“If we say every child deserves a quality education, then we need to take real, concrete steps to hire more teachers in New York. Let's face it, not every student learns the same way, some of these students need smaller class sizes to thrive. To add insult to injury, not only does this teacher shortage harm students, it harms the economy of New York. These teachers are heading to more competitive states to work, leaving us without valuable jobs. Again, if we are serious about fixing these problems we need real solutions,” said Smullen.
Smullen also talked about possible solutions to the shortage, including the partnership between the College of Saint Rose and FMCC. The hope is this partnership can be a model for other institutions throughout the state. This partnership is part of the Build the Teachers Pipeline Initiative and includes a multi-pronged approach, including Dual 2 + 2 enrollment so students will be enrolled at both institutions simultaneously and receive additional scholarships for participating. The Saint Rose Admissions and Advisement Office, which will be located on the FMCC campus, will ensure both FMCC and Saint Rose admissions counselors can provide in-person assistance to students in the education program, and the Saint Rose Education Classroom and Lab will allow Saint Rose faculty to lead bachelor-level courses on the FMCC campus and lessen the time a student would need to spend at Saint Rose. Hybrid and online course offerings will also be available. Another solution is local school district support. With this partnership, all 17 Fulton-Montgomery County districts will accept Teacher Pipeline Pathway students as student teachers, ensuring local placement.
“I am so glad to see our higher education institutions take proactive, innovative steps to help students during this time. Our colleges and universities’ main goal is to provide a quality education to their students, and this partnership model is a great example of how schools can take steps to ensure students receive this education while dealing with the teacher shortage.

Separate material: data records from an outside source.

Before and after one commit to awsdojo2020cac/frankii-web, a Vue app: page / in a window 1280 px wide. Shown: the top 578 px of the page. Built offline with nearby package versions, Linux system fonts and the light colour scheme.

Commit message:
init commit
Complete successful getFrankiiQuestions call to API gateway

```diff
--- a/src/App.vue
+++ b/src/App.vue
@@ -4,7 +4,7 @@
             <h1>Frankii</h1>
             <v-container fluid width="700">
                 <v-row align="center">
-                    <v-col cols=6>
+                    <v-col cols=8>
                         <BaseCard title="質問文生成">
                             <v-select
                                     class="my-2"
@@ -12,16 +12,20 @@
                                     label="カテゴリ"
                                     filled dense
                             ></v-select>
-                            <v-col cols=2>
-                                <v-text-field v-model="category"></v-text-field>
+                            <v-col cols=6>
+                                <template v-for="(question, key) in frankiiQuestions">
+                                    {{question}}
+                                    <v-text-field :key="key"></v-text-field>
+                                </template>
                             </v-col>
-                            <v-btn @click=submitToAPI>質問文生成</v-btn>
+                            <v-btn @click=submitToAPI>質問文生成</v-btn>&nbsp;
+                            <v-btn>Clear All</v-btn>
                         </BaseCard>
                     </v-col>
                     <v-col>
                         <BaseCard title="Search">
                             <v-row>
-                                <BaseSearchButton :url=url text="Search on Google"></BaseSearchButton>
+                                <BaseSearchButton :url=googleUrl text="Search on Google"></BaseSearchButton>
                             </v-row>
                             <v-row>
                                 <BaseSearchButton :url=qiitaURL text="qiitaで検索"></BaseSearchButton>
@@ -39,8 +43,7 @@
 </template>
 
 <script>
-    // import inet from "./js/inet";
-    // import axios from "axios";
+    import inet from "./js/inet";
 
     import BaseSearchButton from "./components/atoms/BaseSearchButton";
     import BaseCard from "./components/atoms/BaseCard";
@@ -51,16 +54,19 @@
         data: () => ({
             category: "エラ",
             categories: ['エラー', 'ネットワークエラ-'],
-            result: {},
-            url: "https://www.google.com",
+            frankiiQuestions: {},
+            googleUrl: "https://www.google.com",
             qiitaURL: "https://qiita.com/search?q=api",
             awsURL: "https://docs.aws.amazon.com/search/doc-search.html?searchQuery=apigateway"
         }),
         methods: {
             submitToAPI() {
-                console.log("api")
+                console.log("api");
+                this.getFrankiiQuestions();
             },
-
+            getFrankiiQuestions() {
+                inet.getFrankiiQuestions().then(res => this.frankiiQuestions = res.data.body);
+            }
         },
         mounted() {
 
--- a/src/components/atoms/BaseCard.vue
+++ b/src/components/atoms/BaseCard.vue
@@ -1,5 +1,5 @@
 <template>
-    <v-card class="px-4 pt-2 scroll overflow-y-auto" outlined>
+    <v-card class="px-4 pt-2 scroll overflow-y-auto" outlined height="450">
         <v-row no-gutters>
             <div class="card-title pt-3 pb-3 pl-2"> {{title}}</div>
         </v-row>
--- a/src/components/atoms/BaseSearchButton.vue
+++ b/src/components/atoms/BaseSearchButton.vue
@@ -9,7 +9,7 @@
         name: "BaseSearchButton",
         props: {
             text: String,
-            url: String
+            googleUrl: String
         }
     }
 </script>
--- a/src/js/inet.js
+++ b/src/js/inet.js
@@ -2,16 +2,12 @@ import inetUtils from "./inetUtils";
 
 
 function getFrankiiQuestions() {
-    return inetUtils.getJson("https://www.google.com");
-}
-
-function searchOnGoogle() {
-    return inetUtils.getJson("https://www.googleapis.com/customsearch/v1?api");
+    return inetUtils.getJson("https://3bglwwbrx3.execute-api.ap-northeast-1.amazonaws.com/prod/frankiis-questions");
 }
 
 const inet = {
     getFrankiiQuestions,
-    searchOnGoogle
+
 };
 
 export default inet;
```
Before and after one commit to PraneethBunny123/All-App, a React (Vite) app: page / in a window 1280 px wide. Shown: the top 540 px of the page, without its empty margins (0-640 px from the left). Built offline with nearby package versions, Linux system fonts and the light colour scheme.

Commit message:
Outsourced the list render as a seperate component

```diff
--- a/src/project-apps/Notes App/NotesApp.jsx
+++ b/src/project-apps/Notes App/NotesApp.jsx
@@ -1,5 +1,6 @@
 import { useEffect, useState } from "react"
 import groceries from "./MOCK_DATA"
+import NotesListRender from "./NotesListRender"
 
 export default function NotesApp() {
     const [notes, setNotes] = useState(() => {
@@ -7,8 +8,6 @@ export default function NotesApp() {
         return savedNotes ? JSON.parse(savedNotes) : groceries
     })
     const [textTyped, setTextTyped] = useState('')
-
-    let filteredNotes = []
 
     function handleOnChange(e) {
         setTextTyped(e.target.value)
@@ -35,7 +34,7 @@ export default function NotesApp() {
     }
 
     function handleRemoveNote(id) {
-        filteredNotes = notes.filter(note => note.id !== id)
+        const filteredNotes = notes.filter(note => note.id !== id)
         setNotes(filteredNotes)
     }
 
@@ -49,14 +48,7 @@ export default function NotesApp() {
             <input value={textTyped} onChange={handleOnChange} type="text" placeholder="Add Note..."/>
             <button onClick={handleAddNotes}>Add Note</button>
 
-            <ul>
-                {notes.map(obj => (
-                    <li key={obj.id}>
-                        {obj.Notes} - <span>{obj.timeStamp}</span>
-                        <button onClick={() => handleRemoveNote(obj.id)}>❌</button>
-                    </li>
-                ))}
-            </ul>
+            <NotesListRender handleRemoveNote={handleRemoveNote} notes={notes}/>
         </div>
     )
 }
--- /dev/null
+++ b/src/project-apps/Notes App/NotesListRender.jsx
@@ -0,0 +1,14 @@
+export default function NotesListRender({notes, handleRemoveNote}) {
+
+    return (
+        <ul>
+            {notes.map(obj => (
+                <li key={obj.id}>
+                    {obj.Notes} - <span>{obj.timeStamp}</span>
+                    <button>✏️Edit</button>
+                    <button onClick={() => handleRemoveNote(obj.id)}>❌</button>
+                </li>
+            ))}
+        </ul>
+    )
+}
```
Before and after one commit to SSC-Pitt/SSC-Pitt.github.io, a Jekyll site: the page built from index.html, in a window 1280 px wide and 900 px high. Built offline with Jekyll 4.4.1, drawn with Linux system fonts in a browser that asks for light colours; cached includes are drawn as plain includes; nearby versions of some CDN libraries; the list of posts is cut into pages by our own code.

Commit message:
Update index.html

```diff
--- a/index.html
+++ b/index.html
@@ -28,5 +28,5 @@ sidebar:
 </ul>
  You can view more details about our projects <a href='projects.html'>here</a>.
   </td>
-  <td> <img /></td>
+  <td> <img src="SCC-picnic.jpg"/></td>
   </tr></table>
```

It is unfortunate that such steps are even necessary as we should have enough teachers that all schools are fully staffed, but until we can get back to that level, this is a good alternative. I again want to commend the College of Saint Rose and FMCC on a job well done,” concluded Smullen.